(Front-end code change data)
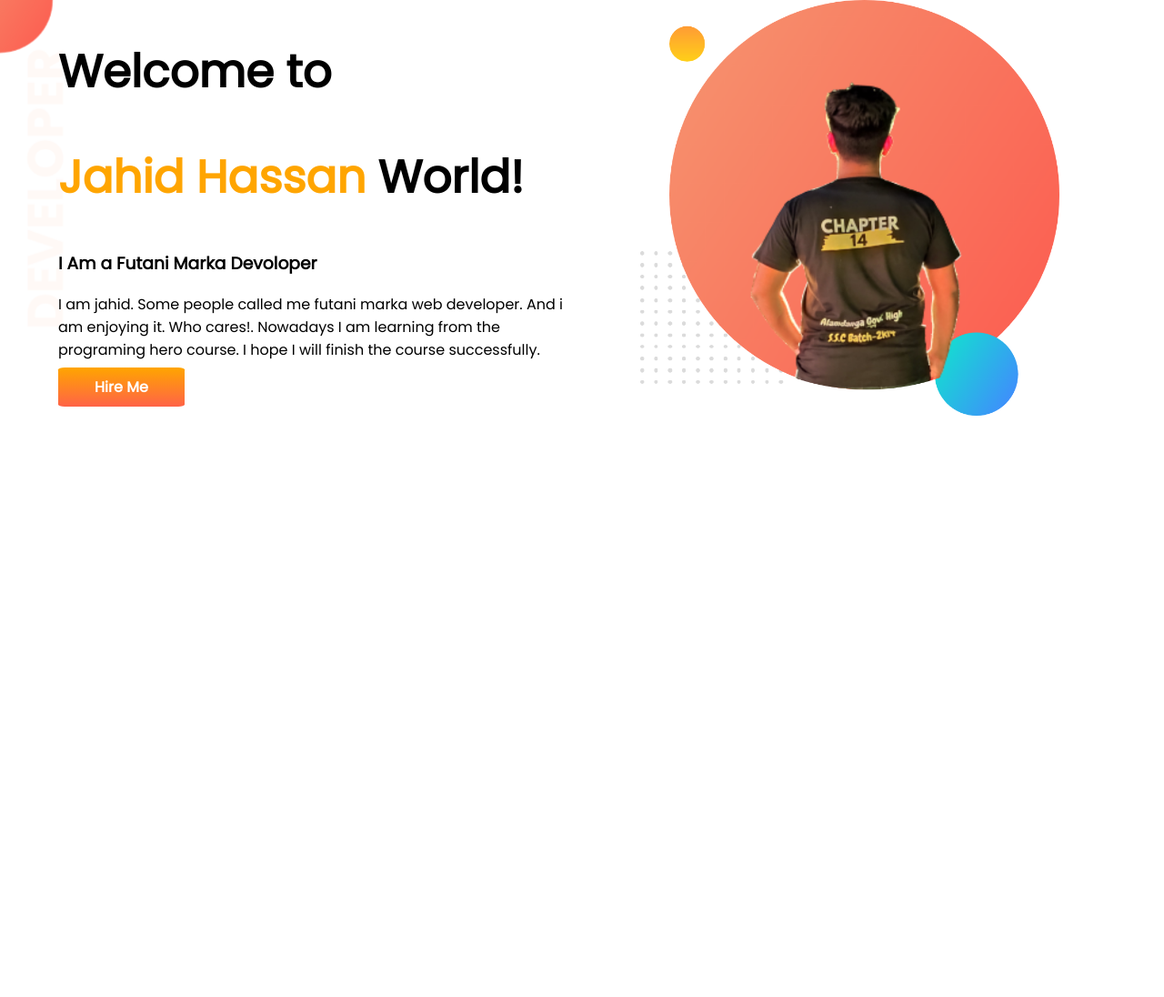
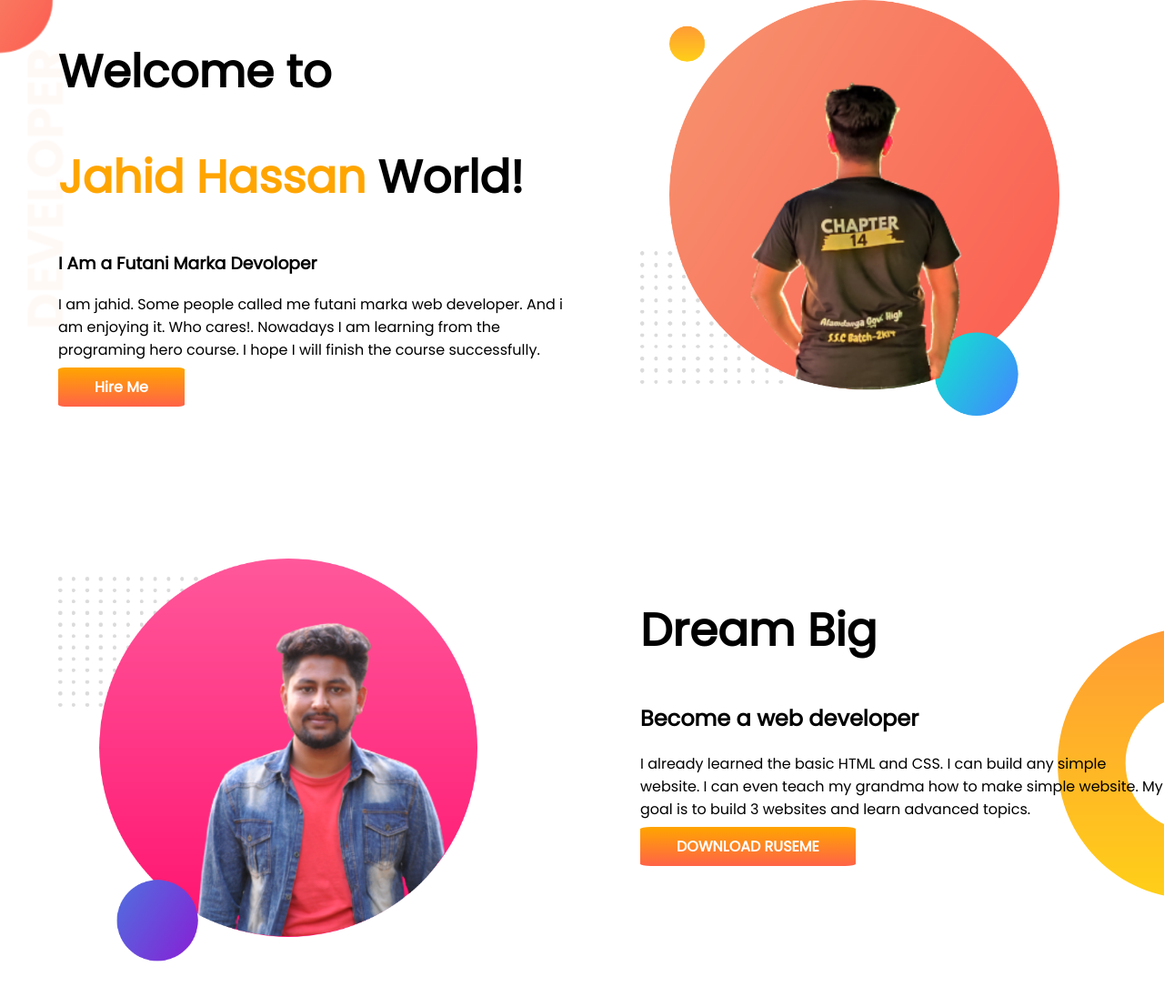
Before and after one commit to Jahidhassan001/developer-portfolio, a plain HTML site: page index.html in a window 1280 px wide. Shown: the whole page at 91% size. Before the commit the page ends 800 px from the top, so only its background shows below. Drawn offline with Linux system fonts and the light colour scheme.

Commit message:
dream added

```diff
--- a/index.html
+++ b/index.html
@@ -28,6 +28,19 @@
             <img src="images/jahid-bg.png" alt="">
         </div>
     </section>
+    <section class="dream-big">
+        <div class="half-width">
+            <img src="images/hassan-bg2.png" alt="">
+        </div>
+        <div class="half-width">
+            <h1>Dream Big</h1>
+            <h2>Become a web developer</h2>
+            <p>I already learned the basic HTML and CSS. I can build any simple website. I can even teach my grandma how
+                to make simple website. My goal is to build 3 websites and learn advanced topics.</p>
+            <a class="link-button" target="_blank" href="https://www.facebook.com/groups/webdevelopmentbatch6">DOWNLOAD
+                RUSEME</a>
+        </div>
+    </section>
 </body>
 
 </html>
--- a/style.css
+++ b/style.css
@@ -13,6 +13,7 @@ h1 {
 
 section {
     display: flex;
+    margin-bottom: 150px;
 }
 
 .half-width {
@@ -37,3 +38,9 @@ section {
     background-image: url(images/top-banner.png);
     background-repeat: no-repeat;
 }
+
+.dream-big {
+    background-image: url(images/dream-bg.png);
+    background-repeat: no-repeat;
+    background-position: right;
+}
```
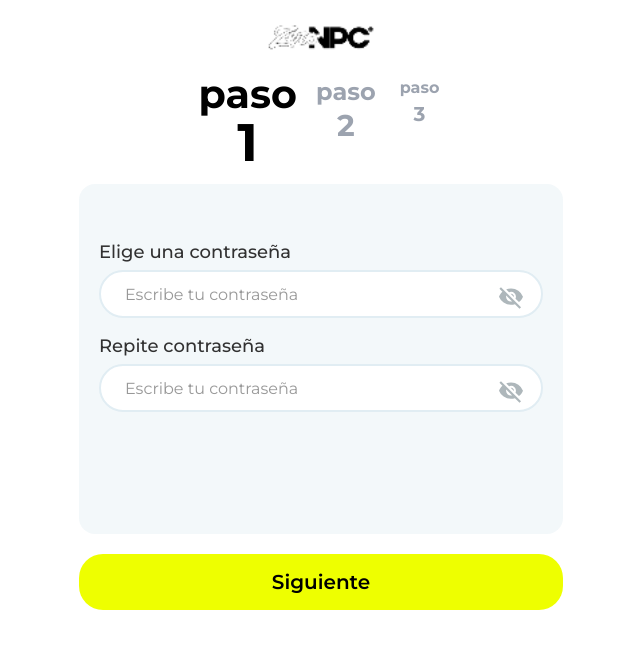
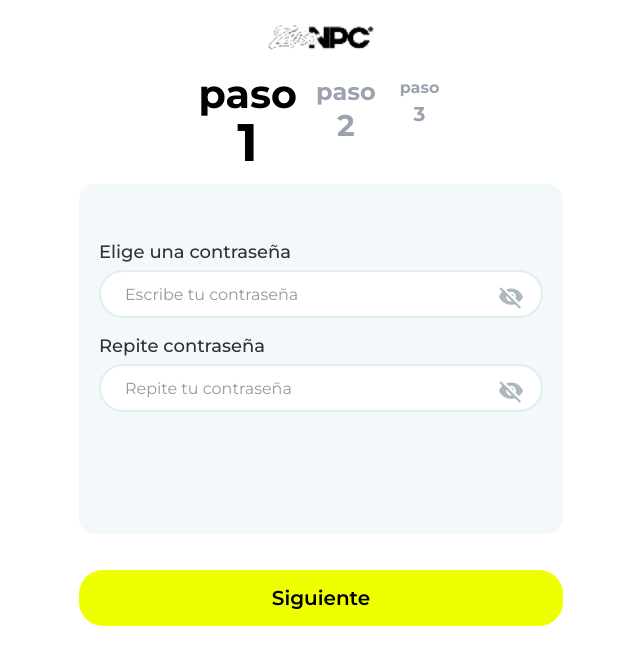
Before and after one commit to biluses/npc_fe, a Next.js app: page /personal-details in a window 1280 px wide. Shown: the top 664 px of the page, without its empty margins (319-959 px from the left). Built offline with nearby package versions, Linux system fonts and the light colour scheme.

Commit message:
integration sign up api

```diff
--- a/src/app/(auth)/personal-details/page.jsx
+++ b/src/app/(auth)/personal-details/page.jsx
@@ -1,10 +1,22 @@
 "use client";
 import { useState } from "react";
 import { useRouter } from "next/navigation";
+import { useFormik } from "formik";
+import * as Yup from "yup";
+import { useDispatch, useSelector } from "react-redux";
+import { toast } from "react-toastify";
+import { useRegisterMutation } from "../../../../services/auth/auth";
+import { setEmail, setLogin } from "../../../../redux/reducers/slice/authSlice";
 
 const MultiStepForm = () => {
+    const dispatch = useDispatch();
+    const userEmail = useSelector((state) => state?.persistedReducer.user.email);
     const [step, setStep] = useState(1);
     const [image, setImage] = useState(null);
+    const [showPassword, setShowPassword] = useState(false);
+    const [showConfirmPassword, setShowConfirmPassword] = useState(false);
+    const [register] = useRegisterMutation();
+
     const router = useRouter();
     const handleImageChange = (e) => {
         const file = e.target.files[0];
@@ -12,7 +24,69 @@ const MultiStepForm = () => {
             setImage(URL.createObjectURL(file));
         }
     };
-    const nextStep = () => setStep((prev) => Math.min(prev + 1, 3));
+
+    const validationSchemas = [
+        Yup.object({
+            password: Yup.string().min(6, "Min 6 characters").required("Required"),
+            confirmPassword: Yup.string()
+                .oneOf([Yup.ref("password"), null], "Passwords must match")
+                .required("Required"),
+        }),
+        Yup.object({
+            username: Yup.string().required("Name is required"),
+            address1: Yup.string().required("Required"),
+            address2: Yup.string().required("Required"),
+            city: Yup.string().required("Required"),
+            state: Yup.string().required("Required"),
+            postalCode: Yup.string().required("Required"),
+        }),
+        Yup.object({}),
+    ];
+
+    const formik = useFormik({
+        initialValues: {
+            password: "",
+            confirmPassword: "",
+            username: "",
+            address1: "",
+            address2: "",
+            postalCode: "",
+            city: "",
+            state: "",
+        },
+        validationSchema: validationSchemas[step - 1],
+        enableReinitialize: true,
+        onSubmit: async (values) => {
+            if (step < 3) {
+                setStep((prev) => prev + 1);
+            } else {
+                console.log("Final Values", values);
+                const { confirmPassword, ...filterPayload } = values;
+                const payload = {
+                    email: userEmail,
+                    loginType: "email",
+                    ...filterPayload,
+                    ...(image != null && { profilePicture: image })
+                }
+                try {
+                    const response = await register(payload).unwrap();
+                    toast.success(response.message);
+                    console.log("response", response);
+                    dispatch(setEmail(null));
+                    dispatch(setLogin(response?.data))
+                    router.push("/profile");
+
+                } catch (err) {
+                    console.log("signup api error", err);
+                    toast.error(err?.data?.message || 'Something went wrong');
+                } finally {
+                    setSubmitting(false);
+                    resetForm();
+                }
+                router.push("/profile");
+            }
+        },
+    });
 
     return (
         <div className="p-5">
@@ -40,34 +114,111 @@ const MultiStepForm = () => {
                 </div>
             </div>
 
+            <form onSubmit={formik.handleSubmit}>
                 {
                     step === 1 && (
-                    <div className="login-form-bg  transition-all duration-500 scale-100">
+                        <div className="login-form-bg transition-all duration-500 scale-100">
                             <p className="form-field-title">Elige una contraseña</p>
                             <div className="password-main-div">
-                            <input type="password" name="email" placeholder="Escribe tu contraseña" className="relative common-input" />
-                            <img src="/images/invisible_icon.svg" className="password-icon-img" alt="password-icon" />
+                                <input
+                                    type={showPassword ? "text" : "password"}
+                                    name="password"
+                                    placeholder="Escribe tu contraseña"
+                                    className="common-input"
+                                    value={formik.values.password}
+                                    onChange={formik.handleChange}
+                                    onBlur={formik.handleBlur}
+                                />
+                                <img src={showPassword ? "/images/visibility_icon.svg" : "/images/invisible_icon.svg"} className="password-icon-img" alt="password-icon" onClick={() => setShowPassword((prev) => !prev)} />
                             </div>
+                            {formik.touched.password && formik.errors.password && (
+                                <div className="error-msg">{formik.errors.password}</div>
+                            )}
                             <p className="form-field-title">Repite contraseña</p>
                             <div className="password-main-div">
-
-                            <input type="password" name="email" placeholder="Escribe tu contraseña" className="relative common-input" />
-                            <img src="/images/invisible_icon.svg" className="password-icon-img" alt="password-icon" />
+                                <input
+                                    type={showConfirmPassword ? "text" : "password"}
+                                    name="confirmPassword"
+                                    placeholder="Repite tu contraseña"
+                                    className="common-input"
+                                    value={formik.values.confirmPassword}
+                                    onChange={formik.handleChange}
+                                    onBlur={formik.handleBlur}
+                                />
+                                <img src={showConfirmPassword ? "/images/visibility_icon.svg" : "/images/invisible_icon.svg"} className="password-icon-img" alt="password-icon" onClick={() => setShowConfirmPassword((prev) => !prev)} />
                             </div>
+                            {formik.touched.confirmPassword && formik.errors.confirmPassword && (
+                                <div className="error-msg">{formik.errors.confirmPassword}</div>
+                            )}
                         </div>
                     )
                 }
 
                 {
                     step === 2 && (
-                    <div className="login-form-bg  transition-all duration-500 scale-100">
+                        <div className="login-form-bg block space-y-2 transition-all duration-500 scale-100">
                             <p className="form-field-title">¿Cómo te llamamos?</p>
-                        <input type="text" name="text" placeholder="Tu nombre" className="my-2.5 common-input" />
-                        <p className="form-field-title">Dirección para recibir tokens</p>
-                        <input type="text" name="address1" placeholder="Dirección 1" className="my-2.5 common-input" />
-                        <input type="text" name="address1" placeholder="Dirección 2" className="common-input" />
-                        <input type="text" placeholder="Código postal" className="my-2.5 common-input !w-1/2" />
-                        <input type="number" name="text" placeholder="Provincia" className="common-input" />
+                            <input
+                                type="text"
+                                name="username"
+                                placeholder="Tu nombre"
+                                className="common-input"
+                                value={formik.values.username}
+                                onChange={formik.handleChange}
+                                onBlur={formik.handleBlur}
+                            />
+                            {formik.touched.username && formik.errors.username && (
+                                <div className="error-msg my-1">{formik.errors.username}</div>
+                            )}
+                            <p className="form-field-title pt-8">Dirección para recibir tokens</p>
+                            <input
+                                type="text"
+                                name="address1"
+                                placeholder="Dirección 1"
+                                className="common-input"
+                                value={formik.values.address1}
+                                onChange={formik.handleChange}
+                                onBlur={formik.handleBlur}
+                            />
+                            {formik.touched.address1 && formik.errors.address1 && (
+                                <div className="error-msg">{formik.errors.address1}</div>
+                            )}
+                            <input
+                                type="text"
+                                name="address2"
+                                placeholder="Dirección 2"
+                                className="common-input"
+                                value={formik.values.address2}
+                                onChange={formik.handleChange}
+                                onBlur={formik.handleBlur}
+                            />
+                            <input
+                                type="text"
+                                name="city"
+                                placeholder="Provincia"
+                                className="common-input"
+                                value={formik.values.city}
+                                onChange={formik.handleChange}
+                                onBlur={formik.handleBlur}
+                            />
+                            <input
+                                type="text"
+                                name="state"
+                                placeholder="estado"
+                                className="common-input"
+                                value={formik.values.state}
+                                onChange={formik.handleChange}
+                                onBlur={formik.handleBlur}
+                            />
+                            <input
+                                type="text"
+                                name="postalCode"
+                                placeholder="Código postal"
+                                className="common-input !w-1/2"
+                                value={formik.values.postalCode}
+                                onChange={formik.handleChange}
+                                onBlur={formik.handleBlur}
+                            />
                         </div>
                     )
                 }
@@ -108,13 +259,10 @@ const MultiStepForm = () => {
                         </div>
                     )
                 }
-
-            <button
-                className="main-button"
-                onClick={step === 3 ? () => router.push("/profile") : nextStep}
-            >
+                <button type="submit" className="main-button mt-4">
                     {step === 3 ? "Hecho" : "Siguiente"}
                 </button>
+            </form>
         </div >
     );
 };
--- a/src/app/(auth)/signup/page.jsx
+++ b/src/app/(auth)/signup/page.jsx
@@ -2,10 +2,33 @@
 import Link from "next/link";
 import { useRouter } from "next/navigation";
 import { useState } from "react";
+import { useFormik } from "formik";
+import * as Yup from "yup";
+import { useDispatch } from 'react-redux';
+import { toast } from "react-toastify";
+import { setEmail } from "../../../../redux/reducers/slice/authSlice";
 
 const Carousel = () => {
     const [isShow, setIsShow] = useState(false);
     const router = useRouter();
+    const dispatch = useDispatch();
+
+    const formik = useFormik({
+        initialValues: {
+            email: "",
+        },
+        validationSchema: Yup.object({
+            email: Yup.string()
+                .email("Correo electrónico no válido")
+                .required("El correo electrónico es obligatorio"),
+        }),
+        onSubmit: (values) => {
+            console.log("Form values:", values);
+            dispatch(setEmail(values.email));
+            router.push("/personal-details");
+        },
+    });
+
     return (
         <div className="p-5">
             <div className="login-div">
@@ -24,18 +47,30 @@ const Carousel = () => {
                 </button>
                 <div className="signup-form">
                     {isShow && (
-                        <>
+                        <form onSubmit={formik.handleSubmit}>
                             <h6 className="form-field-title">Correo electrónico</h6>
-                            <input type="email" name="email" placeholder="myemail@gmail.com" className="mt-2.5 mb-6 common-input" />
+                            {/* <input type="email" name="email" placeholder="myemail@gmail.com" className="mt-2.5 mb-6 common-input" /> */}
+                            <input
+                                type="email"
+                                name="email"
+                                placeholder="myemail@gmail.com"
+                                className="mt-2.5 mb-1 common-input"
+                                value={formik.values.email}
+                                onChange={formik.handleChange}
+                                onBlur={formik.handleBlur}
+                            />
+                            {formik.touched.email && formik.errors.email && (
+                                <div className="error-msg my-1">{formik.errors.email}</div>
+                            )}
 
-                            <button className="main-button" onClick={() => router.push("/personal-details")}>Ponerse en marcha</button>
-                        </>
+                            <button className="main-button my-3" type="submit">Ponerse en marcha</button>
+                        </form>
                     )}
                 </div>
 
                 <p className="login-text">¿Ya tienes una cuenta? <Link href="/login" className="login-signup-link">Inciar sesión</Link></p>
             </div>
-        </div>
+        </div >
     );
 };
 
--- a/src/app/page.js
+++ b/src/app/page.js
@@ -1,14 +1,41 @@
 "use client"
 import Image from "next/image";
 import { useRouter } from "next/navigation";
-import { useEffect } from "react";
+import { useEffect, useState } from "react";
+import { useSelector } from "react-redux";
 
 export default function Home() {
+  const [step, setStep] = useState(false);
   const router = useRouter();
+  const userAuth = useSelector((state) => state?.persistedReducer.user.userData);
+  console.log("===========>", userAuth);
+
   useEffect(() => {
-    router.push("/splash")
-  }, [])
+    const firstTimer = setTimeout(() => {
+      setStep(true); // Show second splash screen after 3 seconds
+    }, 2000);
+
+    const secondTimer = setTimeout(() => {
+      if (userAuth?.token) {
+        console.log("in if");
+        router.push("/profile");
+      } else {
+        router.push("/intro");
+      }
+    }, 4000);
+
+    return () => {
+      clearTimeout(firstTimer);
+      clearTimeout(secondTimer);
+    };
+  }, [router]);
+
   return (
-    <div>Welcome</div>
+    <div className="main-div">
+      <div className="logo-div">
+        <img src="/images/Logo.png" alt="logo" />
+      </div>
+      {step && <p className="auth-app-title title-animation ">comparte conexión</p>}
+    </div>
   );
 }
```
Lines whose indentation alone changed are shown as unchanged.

TASK: Within the records, filter for lines that contain the word "transition" and show each one.

ANSWER TO THE PROBLEM:
-                    <div className="login-form-bg  transition-all duration-500 scale-100">
+                        <div className="login-form-bg transition-all duration-500 scale-100">
-                    <div className="login-form-bg  transition-all duration-500 scale-100">
+                        <div className="login-form-bg block space-y-2 transition-all duration-500 scale-100">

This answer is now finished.